#### [WORK TO COMPLETE]
Here are some records; copy every line that holds the word "primitive".

#### [EXTRACTED INFORMATION]
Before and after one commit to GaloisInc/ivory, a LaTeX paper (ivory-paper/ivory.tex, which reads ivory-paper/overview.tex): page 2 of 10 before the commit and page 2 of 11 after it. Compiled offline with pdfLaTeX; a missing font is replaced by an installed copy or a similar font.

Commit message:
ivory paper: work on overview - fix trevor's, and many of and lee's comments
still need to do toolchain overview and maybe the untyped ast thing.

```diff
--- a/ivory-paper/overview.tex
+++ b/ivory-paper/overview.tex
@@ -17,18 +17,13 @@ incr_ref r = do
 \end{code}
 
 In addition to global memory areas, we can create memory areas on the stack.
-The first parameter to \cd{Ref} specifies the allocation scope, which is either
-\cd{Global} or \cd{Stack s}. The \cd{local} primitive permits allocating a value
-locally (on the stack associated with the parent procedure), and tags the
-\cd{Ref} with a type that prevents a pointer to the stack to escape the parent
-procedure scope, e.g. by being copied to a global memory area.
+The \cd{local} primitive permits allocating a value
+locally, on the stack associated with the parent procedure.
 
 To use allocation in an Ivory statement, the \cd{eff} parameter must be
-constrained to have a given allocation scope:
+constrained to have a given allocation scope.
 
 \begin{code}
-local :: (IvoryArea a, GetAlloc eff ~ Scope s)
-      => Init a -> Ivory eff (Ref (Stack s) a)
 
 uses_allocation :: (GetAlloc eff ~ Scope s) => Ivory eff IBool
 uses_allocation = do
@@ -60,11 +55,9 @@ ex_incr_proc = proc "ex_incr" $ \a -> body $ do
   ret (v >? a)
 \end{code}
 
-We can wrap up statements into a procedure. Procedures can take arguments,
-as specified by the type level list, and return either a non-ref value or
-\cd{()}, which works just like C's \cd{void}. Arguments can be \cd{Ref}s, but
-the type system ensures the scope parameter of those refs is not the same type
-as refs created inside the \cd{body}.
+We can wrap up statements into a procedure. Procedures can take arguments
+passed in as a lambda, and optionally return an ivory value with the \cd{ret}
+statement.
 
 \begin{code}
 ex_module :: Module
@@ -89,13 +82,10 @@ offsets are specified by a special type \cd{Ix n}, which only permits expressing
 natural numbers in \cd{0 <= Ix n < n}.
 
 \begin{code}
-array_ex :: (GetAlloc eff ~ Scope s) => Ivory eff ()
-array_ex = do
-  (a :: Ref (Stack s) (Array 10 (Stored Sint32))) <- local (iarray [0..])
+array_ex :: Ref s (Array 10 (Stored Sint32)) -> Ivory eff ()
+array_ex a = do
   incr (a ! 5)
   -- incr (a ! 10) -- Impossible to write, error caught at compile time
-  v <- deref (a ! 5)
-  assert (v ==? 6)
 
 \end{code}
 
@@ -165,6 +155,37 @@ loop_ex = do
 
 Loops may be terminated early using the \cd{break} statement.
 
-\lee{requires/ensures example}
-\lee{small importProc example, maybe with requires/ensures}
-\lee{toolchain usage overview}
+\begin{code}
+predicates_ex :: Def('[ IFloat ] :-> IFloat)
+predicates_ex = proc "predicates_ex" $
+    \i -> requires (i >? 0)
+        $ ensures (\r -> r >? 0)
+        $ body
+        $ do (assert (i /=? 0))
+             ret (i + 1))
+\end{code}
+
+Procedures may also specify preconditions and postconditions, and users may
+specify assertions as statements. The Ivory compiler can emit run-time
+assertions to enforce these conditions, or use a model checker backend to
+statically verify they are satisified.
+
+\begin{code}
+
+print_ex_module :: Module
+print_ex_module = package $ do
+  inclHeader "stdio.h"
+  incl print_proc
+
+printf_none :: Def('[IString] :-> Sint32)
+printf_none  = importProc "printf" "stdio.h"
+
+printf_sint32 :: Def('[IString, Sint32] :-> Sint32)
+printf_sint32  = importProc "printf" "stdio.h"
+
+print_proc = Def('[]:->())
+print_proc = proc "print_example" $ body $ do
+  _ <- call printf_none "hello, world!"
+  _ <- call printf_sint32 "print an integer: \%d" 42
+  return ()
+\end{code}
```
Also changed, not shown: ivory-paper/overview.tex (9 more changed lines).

#### [RESULT OF THIS TASK]
-\cd{Global} or \cd{Stack s}. The \cd{local} primitive permits allocating a value
+The \cd{local} primitive permits allocating a value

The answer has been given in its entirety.